Apoderoceras is, in fact, a wonderful example of sexual dimorphism within ammonites as the macroconch (putative female) shell grew to diameters in excess of 40 cm – many times larger than the diameters of the microconch (putative male) shell. Apoderoceras has been found in the Lower Jurassic of Argentina, Hungary, Italy, Portugal, and most of North-West and central Europe, including as this one is, the United Kingdom. She was found on the beaches of Charmouth in West Dorset, in South West England, then prepped expertly by the lovely and talented Lizzie Hingley.
Neither Apoderoceras nor Bifericeras donovani are strictly index fossils for the Taylori subzone, the index being Phricodoceras taylori. Note that Bifericeras is typical of the earlier Oxynotum Zone, and ‘Bifericeras’ donovani is doubtfully attributable to the genus.
The International Commission on Stratigraphy (ICS) has assigned the First Appearance Datum of genus Apoderocerasas and of Bifericeras donovani the defining biological marker for the start of the Pliensbachian Stage of the Jurassic, 190.8 ± 1.0 million years ago. As the brilliant Murray Edmunds points out, this lovely large specimen (macroconch) of Apoderoceras is likely a female. Her larger body perfected for egg production.
|Cat's Paw Sutures of Apoderoceras. Simon Guscott Photo|
The Pacific ammonite Andicoeloceras, known from Chile, appears quite closely related and may be ancestral, but the time correlation of Pacific and NW European ammonite faunas is challenging. Even if Andicoeloceras is ancestral to Apoderoceras, no other preceding ammonites attributable to Coeloceratidae are known.
Perhaps there are clues in the Pliensbachian of Canada. We shall have to see. Apoderoceras remains present in NW Europe throughout the Taylori Subzone, showing endemic evolution. It becomes progressively more inflated during this interval of time, the adult ribs more distant, and there is evidence that the diameter of the macroconch evolved to become larger. At the end of the Taylori Subzone, Apoderoceras disappeared as suddenly as it appeared in the region, and ammonite faunas of the remaining Jamesoni Zone are dominated by the Platypleuroceras–Uptonia lineage, generally assigned — but erroneously, IMO!— to the Family Polymorphitidae.
In the NW European Taylori Subzone, Apoderoceras is accompanied — as well as by the Eoderoceratid, B. donovani, which is only documented from the Yorkshire coast, although I know of examples from Northern Ireland — by the oxycones Radstockiceras (quite common) and Oxynoticeras (very rare), the late Schlotheimid, Phricoderoceras (uncommon: note P. taylori is a microconch, and P. lamellosum the macroconch), and the Eoderoceratid, Tetraspidoceras (very rare).

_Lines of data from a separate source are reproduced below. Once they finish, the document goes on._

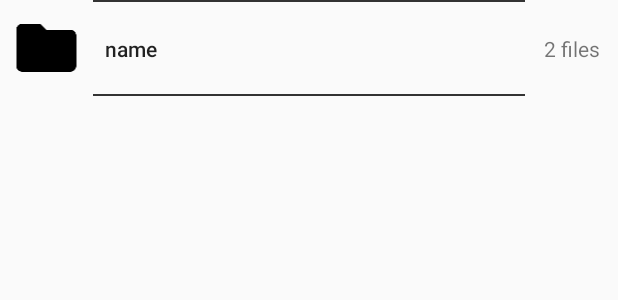
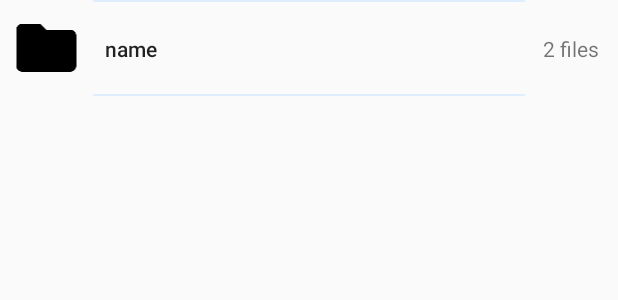
Before and after one commit to manav-mj/ApdroidFilePicker, an Android app: the layout item_file.xml on its own in the app's theme, with its tools: preview values and no code run, on a phone screen of 412 x 824 dp. Shown: the top 300 px of the screen. Run offline under Robolectric (Android 15) with nearby library versions, the phone set to English and light mode, and no system bars.

Commit message:
light status bar

```diff
--- a/apdroidfilepickerlibrary/src/main/java/com/manavjain/apdroidfilepickerlibrary/ui/FileFragment.java
+++ b/apdroidfilepickerlibrary/src/main/java/com/manavjain/apdroidfilepickerlibrary/ui/FileFragment.java
@@ -27,7 +27,6 @@ public class FileFragment extends Fragment {
 
     private static final String FILE_PATH_KEY = "file_path";
     private RecyclerView mFolderRecyclerView;
-    private View mEmptyView;
     private FileAdapter mFileAdapter;
 
     private TextView mPathTextView;
@@ -86,7 +85,7 @@ public class FileFragment extends Fragment {
 
         mFolderRecyclerView.setLayoutManager(new LinearLayoutManager(getContext()));
         mFolderRecyclerView.setAdapter(mFileAdapter);
-//        mFolderRecyclerView.addItemDecoration(new FilePickerDecorator());
+        mFolderRecyclerView.addItemDecoration(new FilePickerDecorator());
     }
 
     public void setFileClickListener(FileClickListener fileClickListener) {
--- a/apdroidfilepickerlibrary/src/main/res/layout/activity_file_picker.xml
+++ b/apdroidfilepickerlibrary/src/main/res/layout/activity_file_picker.xml
@@ -1,4 +1,5 @@
 <?xml version="1.0" encoding="utf-8"?>
+
 <FrameLayout xmlns:android="http://schemas.android.com/apk/res/android"
     android:id="@+id/fragment_frame_layout"
     android:orientation="vertical" android:layout_width="match_parent"
--- a/apdroidfilepickerlibrary/src/main/res/layout/item_file.xml
+++ b/apdroidfilepickerlibrary/src/main/res/layout/item_file.xml
@@ -22,15 +22,15 @@
 
     <TextView
         android:id="@+id/item_text_view"
-        android:layout_width="wrap_content"
+        android:layout_width="0dp"
         android:layout_height="wrap_content"
         android:layout_gravity="center"
         android:layout_marginBottom="8dp"
         android:layout_marginEnd="8dp"
         android:layout_marginStart="8dp"
         android:layout_marginTop="8dp"
-        android:ellipsize="middle"
-        android:gravity="center"
+        android:ellipsize="end"
+        android:gravity="start"
         android:maxLines="2"
         android:text="name"
         android:textAppearance="@style/TextAppearance.AppCompat.Body2"
@@ -42,11 +42,12 @@
 
     <TextView
         android:id="@+id/file_count_text_view"
-        android:layout_width="wrap_content"
+        android:layout_width="0dp"
         android:layout_height="wrap_content"
         android:layout_marginBottom="8dp"
         android:layout_marginTop="8dp"
         android:text="2 files"
+        android:gravity="center"
         app:layout_constraintBottom_toBottomOf="parent"
         app:layout_constraintEnd_toEndOf="parent"
         app:layout_constraintStart_toStartOf="@+id/right_guidline"
@@ -67,7 +68,7 @@
         app:layout_constraintGuide_percent=".15" />
 
     <FrameLayout
-        android:background="@color/darkBackground"
+        android:background="@color/lightBlue"
         android:layout_width="0dp"
         android:layout_height="1dp"
         app:layout_constraintBottom_toBottomOf="parent"
@@ -79,7 +80,7 @@
     </FrameLayout>
 
     <FrameLayout
-        android:background="@color/darkBackground"
+        android:background="@color/lightBlue"
         android:layout_width="0dp"
         android:layout_height="1dp"
         app:layout_constraintBottom_toBottomOf="parent"
--- a/apdroidfilepickerlibrary/src/main/res/values/colors.xml
+++ b/apdroidfilepickerlibrary/src/main/res/values/colors.xml
@@ -2,7 +2,7 @@
 <resources>
     <color name="colorPrimary">@color/white</color>
     <color name="colorPrimaryDark">@color/white</color>
-    <color name="colorAccent">#ffffff</color>
+    <color name="colorAccent">@color/white</color>
 
     <color name="darkBackground">#333333</color>
     <color name="darkActionBar">#222222</color>
--- a/apdroidfilepickerlibrary/src/main/res/values/styles.xml
+++ b/apdroidfilepickerlibrary/src/main/res/values/styles.xml
@@ -1,8 +1,9 @@
 <?xml version="1.0" encoding="utf-8"?>
 <resources>
-    <style name="FilePickerTheme" parent="Theme.AppCompat.Light.DarkActionBar">
-        <item name="colorPrimary">@color/colorPrimary</item>
-        <item name="colorPrimaryDark">@color/colorPrimaryDark</item>
-        <item name="colorAccent">@color/colorAccent</item>
+    <style name="FilePickerTheme" parent="Theme.AppCompat.Light.NoActionBar">
+        <item name="colorPrimary">@color/white</item>
+        <item name="colorPrimaryDark">@color/white</item>
+        <item name="colorAccent">@color/white</item>
+        <item name="android:windowLightStatusBar">true</item>
     </style>
 </resources>
```
Also changed, not shown: apdroidfilepickerlibrary/src/main/java/com/manavjain/apdroidfilepickerlibrary/ui/FileAdapter.java (+15 -5 lines).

Thank you to Murray Edmunds for his advice and insights on Apoderoceras and the ammonite faunas of the Pacific and NW Europe. You are deeply awesome, my friend! Check out Murray’s Research Gate site for more interesting tidbits.
https://www.researchgate.net/profile/Murray_Edmunds; the photo above of the Cat's Paw Sutures of an Apoderoceras from Dorset are from the lovely Simon Guscott. Look at the wee belemnite that has been washed into the body chamber. Appreciate you!